Speech title: Volumetric 3D Printing Of Elastomers By Tomographic Back-Projections
Christophe Moser is Associate Professor of Optics in the Microengineering department at EPFL. He obtained his PhD at the California Institute of Technology in optical information processing in 2000. He co-founded and was the CEO of Ondax Inc (acquired by Coherent Inc.), Monrovia California for 10 years before joining EPFL in 2010. His current interests are ultra-compact endoscopic optical imaging through multimode fibers, retinal imaging, additive manufacturing via volumetric 3D printing with light. He co-founded Composyt light lab in the field of head worn displays in 2014 (acquired by Intel Corp). He is the author and co-author of 70 peer reviewed publications and 40 patents.
Istituto di Fotonica e Nanotecnologie, Italy
Speech title: Optofluidic lab-on-chip for high throughput 3D imaging of cells and tissues
I graduated in 2003 and I completed a PhD in Electronic Engineering, both at University of Pavia.
From 2007 to 2011 I carried out my research activity as a postdoc at the Quantum Electronics Lab, University of Pavia. As a member of the Virtual Institute for Nonlinear Optics, I spent some months for collaborations at University of Insubria in Como and at Vilnius University in Vilnius (Lithuania).
Since October 2012 I have a permanent position as a researcher at the Institute for Photonics and Nanotechnologies of the Italian National Research Council in Milan.
My scientific activity has been mainly devoted to the numerical and experimental study of radiation-matter interaction, both in guided-wave structures and in bulk materials. Currently my research interests are related to the development of new optofluidic Lab-on-chip for optical manipulation and 3D imaging of single cells and clusters without physical contact and to their fabrication by femtosecond laser irradiation followed by chemical etching.

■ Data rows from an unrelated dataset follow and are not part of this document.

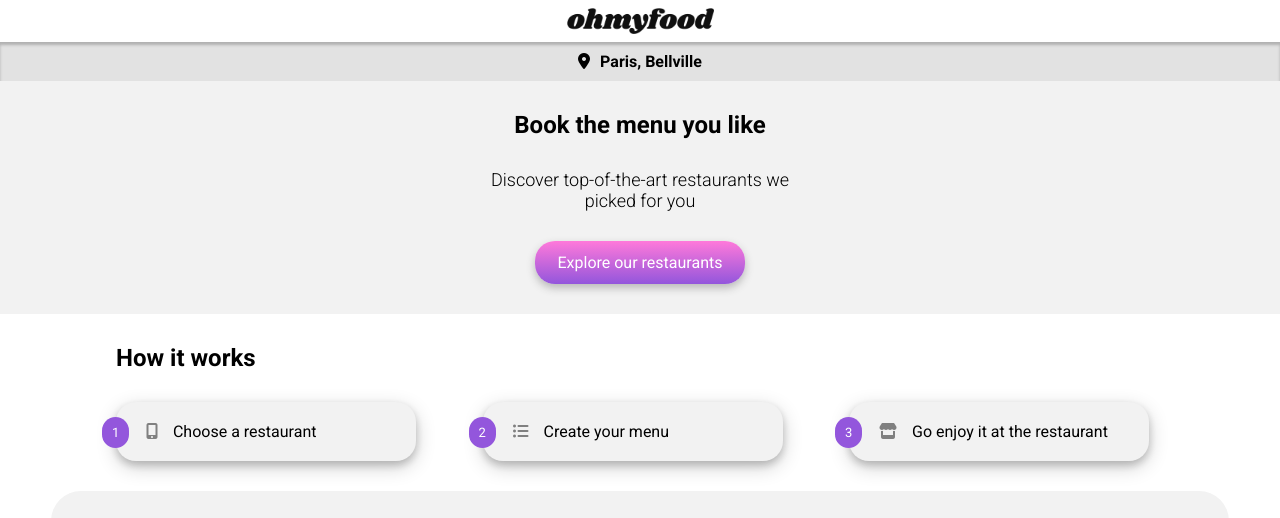
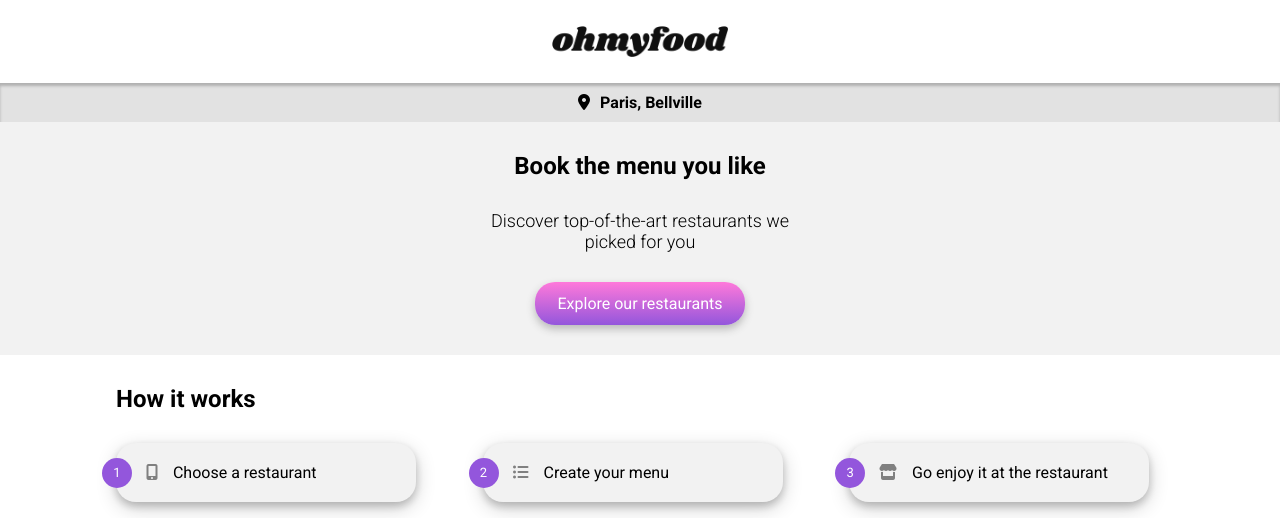
Before and after one commit to Connie9584/ohmyfood, a plain HTML site: page index.html in a window 1280 px wide. Shown: the top 518 px of the page. Drawn offline with Linux system fonts and the light colour scheme; a web font is replaced by a local one.

Commit message:
span circle numbers aligned

```diff
--- a/css/style.css
+++ b/css/style.css
@@ -232,11 +232,11 @@
     padding-right:10px;
     padding-left:10px;
     padding-bottom:8px;
-    width:min-content;
-    height:min-content;
+    width:30px;
+    height:30px;
     position: absolute;
     display: flex;
-    justify-content: flex-end;
+    justify-content: center;
     align-items:center;
     color:white;
     font-size:13px;
@@ -908,27 +908,47 @@
 }
 
 
-@media screen and (min-width:768px) {
+@media screen and (min-width:991px) {
 
 div.ohmyfoodlogoContainer {
     display:flex;
     justify-content:center;
-    padding-left:4%;
-    padding-top:20px;
-    padding-bottom:20px;
+    padding-top:18px;
+    padding-bottom:18px;
     box-shadow:0px 0px;
     position:relative;
     width:100%;
+}
 
+div.ohmyfoodlogoHomeContainer {
+    display:flex;
+    justify-content:center;
+
+    padding-top:26px;
+    padding-bottom:26px;
+    box-shadow:0px 0px;
+    position:relative;
+    width:100%;
+}
+
+
+
+
+div.ohmyfoodlogoContainer img{
+    display:flex;
+    width:176.4px;
+    height:30.6px;
 
 }
 
-div.ohmyfoodlogoContainer img{
+div.ohmyfoodlogoHomeContainer img{
     display:flex;
-    width:220.5px;
-    height:38.25px;
+    width:176.4px;
+    height:30.6px;
 
 }
+
+
 
 div.ohmyfoodlogoContainer a {
     z-index:3;
```
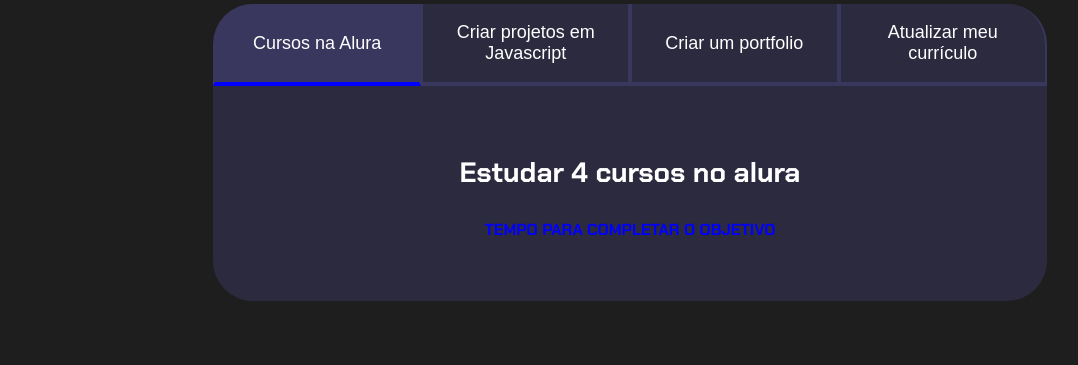
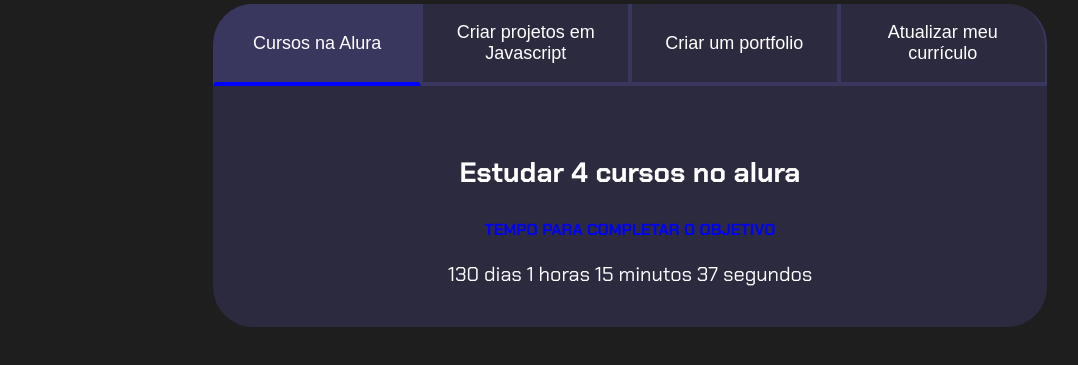
Before and after one commit to Gabrielly1208/alura-gabrielly-T, a plain HTML site: page index.html in a window 1280 px wide. Shown: the part 99-464 px from the top of the page, without its empty margins (10-1088 px from the left). Drawn offline with Linux system fonts and the light colour scheme.

Commit message:
27/05/2025

```diff
--- a/index.html
+++ b/index.html
@@ -17,24 +17,28 @@
         <button class="botao">Atualizar meu currículo</button>
       </div>
       <div class="abas-textos">
-        <div class="abas-conteudo ativo">
+        <div class="aba-conteudo ativo">
           <h3 class="aba-conteudo-titulo-principal">Estudar 4 cursos no alura</h3>
           <h4 class="aba-conteudo-titulo-segundario">Tempo para completar o objetivo</h4>
+          <div class="contador"></div>
       </div>
 
           <div class= "aba-conteudo">
             <h3 class= "aba-conteudo-titulo-principal">Criar 5 projetos em JavaScript</h3>
             <h4 class= "aba-conteudo-titulo-segundario">Tempo para completar o objetivo </h4>
+             <div class="contador"></div>
         </div>
 
             <div class= "aba-conteudo">
               <h3 class= "aba-conteudo-titulo-principal">Criar um portfolio com os meus 3 melhores projetos</h3>
               <h4 class= "aba-conteudo-titulo-segundario">Tempo para completar o objetivo</h4>
+               <div class="contador"></div>
           </div>
 
         <div class= "aba-conteudo">
             <h3 class= "aba-conteudo-titulo-principal">Atualizar meu curriculo com os certificados do Alura</h3>
             <h4 class= "aba-conteudo-titulo-segundario">Tempo para completar o objetivo</h4>
+           <div class="contador"></div>
         </div>
 
      </div>
--- a/main.js
+++ b/main.js
@@ -1,12 +1,35 @@
   const botoes = document.querySelectorAll(".botao");
+  const textos = document.querySelectorAll(".aba-conteudo");
 
 for(let i=0;i <botoes.length;i++){
   botoes[i].onclick = function(){
 
     for(let j=0;j<botoes.length;j++){
       botoes[j].classList.remove("ativo");
+      textos[j].classList.remove("ativo");
     }
 
      botoes[i].classList.add("ativo");
+     textos[i].classList.add("ativo");
     }
 }
+
+const contadores = document.querySelectorAll(".contador");
+const tempoObjetivo1 = new Date("2025-10-05T00:00:00");
+
+contadores[0].textContent = calculaTempo(tempoObjetivo1);
+
+function calculaTempo(tempoObjetivo){
+  let tempoATual = new Date();
+  let tempoFinal = tempoObjetivo - tempoATual;
+  let segundos = Math.floor(tempoFinal/1000);
+  let minutos = Math.floor(segundos/60);
+  let horas = Math.floor(minutos/60);
+  let dias = Math.floor(horas/24);
+
+  segundos %=60;
+  minutos %=60;
+  horas %=24;
+
+  return dias + " dias " + horas  + " horas " + minutos + " minutos " + segundos + " segundos ";
+}
--- a/style.css
+++ b/style.css
@@ -89,6 +89,11 @@ body {
   text-transform: uppercase;
 }
 
+.contador{
+  font-size: 20px;
+  text-align: center;
+}
+
 @media screen and (min-width: 768px) {
   .botoes{
     display: flex;
```
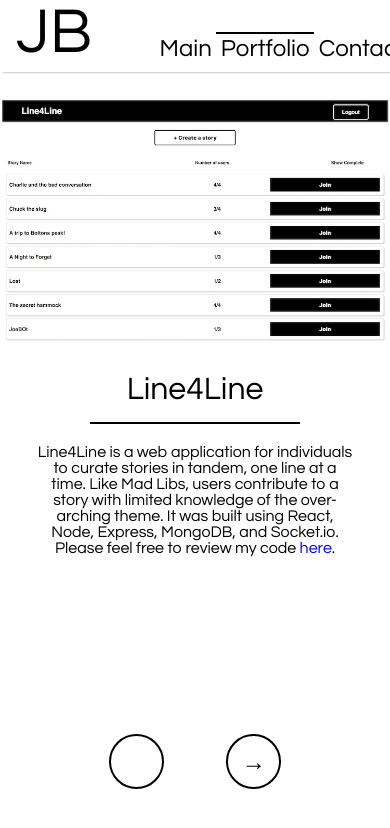
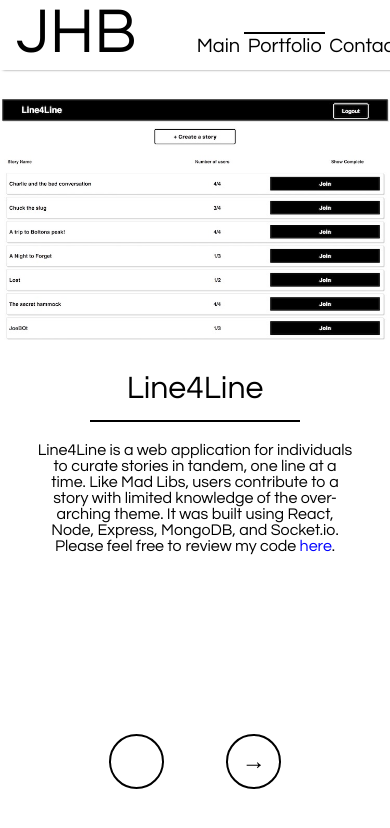
Before and after one commit to jhbarnett/jahuba.com, an Angular app: page /portfolio in a window 390 px wide. Shown: the top 828 px of the page. Built offline with nearby package versions, Linux system fonts and the light colour scheme.

Commit message:
adds cross browser mobile styles

```diff
--- a/src/app/app.component.css
+++ b/src/app/app.component.css
@@ -22,13 +22,13 @@
   width: 100%;
   box-shadow: -2px 4px 3px -5px black;
   padding: 0 2em 0 1em;
-  min-height: 8.5%;
+  align-items: baseline;
 }
 
 .header .title {
-  -webkit-box-flex: 3;
-      -ms-flex: 3;
-          flex: 3;
+  -webkit-box-flex: 2;
+      -ms-flex: 2;
+          flex: 2;
   text-align: left;
   font-size: 4em;
   text-decoration: none;
--- a/src/app/app.component.html
+++ b/src/app/app.component.html
@@ -1,7 +1,7 @@
 <div class="app">
   <div class="header">
     <a class="title title_large" routerLink="/main">Jason Barnett</a>
-    <a class="title title_small" routerLink="/main">JB</a>
+    <a class="title title_small" routerLink="/main">JHB</a>
     <nav class="nav"></nav>
   </div>
   <div class="content">
--- a/src/app/main/main.component.css
+++ b/src/app/main/main.component.css
@@ -137,15 +137,20 @@
     display: none;
   }
 
-@media only screen and (max-width: 700px) {
+@media only screen and (max-width: 500px) {
   #mainPage {
-    flex-direction: column-reverse;
+    -webkit-box-orient: vertical;
+    -webkit-box-direction: reverse;
+        -ms-flex-direction: column-reverse;
+            flex-direction: column-reverse;
     height: auto;
   }
 
   .leftHalf {
     height: auto;
-    flex: none;
+    -webkit-box-flex: 0;
+        -ms-flex: none;
+            flex: none;
   }
 
   .rightHalf {
--- a/src/app/nav/nav.component.css
+++ b/src/app/nav/nav.component.css
@@ -16,7 +16,6 @@
   font-size: 1.5em;
   -ms-flex-item-align: end;
       align-self: flex-end;
-  height: 50%;
   padding: 1% 2% 0;
 }
 
@@ -27,3 +26,9 @@
 .active {
   border-top: 2px solid black;
 }
+
+@media only screen and (max-width: 700px) {
+  div > a {
+    font-size: 1.25em;
+  }
+}
--- a/src/app/portfolio/portfolio.component.css
+++ b/src/app/portfolio/portfolio.component.css
@@ -167,7 +167,9 @@
 
 @media only screen and (max-width: 700px) {
   .wrap {
-    flex: none;
+    -webkit-box-flex: 0;
+        -ms-flex: none;
+            flex: none;
   }
 
   .slider {
@@ -178,7 +180,10 @@
   }
 
   .info {
-    flex-direction: column;
+    -webkit-box-orient: vertical;
+    -webkit-box-direction: normal;
+        -ms-flex-direction: column;
+            flex-direction: column;
     width: 90%;
     max-width: none;
     text-align: center;
@@ -207,11 +212,19 @@
   }
 
   .mobileButtons {
-    flex: 1;
+    -webkit-box-flex: 1;
+        -ms-flex: 1;
+            flex: 1;
+    display: -webkit-box;
+    display: -ms-flexbox;
     display: flex;
     width: 100%;
-    justify-content: center;
-    align-items: center;
+    -webkit-box-pack: center;
+        -ms-flex-pack: center;
+            justify-content: center;
+    -webkit-box-align: center;
+        -ms-flex-align: center;
+            align-items: center;
   }
 
   .mobileButtons > button {
```
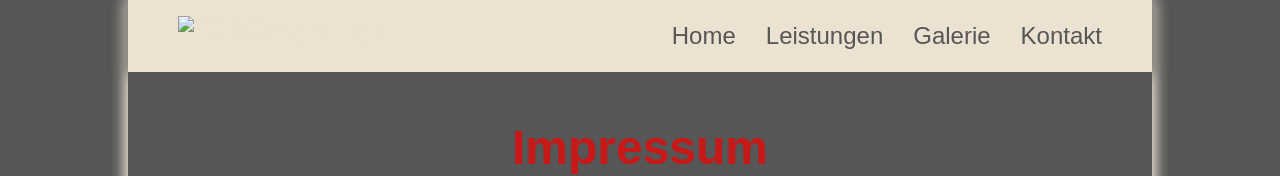
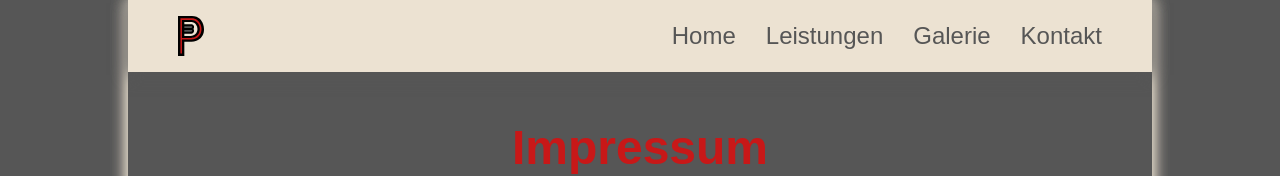
Before and after one commit to PattyLaiin/pdb-design.de, a plain HTML site: page unterseiten/impressum.html in a window 1280 px wide. Shown: the top 176 px of the page. Drawn offline with Linux system fonts and the light colour scheme.

Commit message:
Fix logo image path in impressum.html

```diff
--- a/unterseiten/impressum.html
+++ b/unterseiten/impressum.html
@@ -10,7 +10,7 @@
   <body>
     <header>
       <nav id="navbar">
-        <img id="logo" src="images/Logo RGB.svg" alt="PDB Design Logo">
+        <img id="logo" src="/images/Logo RGB.svg" alt="PDB Design Logo">
         <a href="/index.html" class="navigation">Home</a>
         <a href="/unterseiten/leistungen.html" class="navigation">Leistungen</a>
         <a href="/unterseiten/galerie.html" class="navigation">Galerie</a>
```
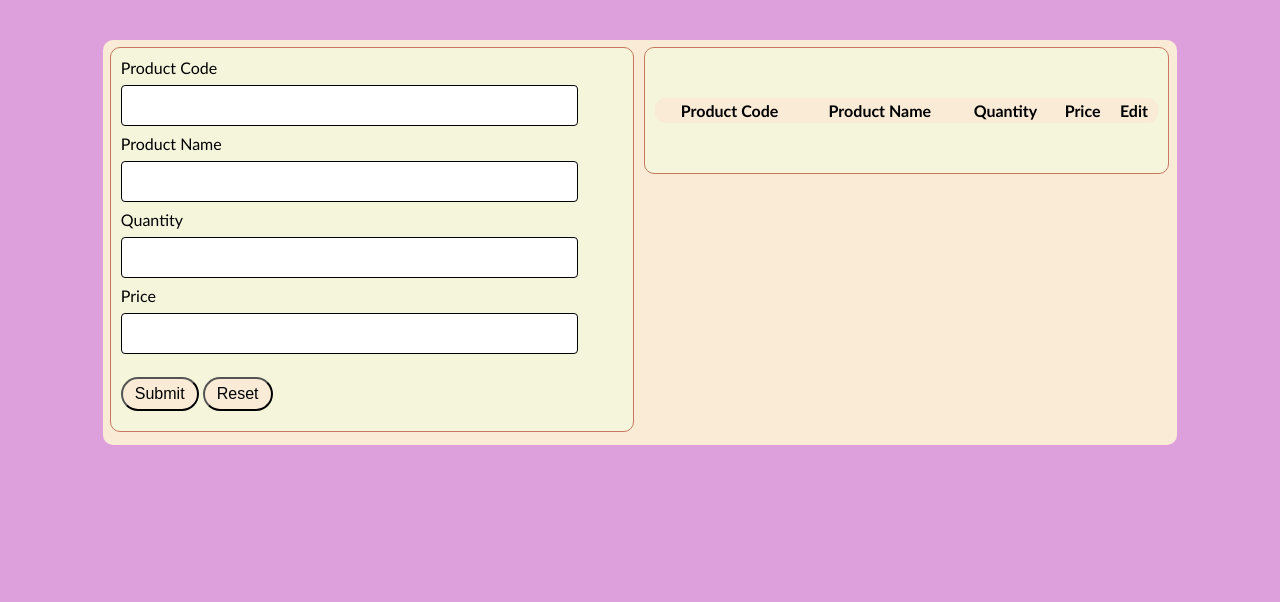
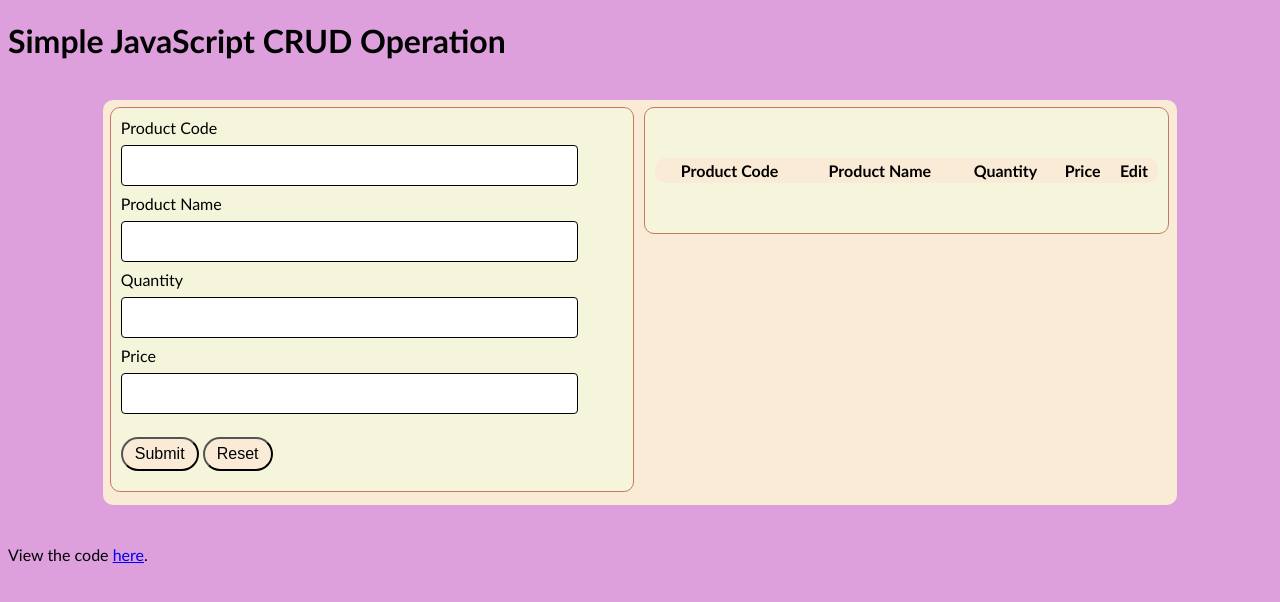
Before and after one commit to qadrina/javascript-crud-practice, a plain HTML site: page index.html in a window 1280 px wide. Drawn offline with Linux system fonts and the light colour scheme.

Commit message:
Update index.html

```diff
--- a/index.html
+++ b/index.html
@@ -8,6 +8,7 @@
     </head>
 
     <body>
+        <h1>Simple JavaScript CRUD Operation</h1>
         <table class="row">
             <tr>
                 <td class="column">
@@ -55,6 +56,8 @@
             </tr>
         </table>
 
+<p>View the code <a href="https://github.com/qadrina/javascript-crud-practice">here</a>.</p>
+
         <!-- javascript -->
         <script src="script.js"></script>
     </body>
```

I am co-author of 46 regular articles published in peer-reviewed international journals. I’ve been involved in several research projects both as participant and as coordinator and I'm currently the coordinator of the H2020-FET Open project PROCHIP that aims at realizing a high-throughput super-resolution microscope in an optofluidic chip.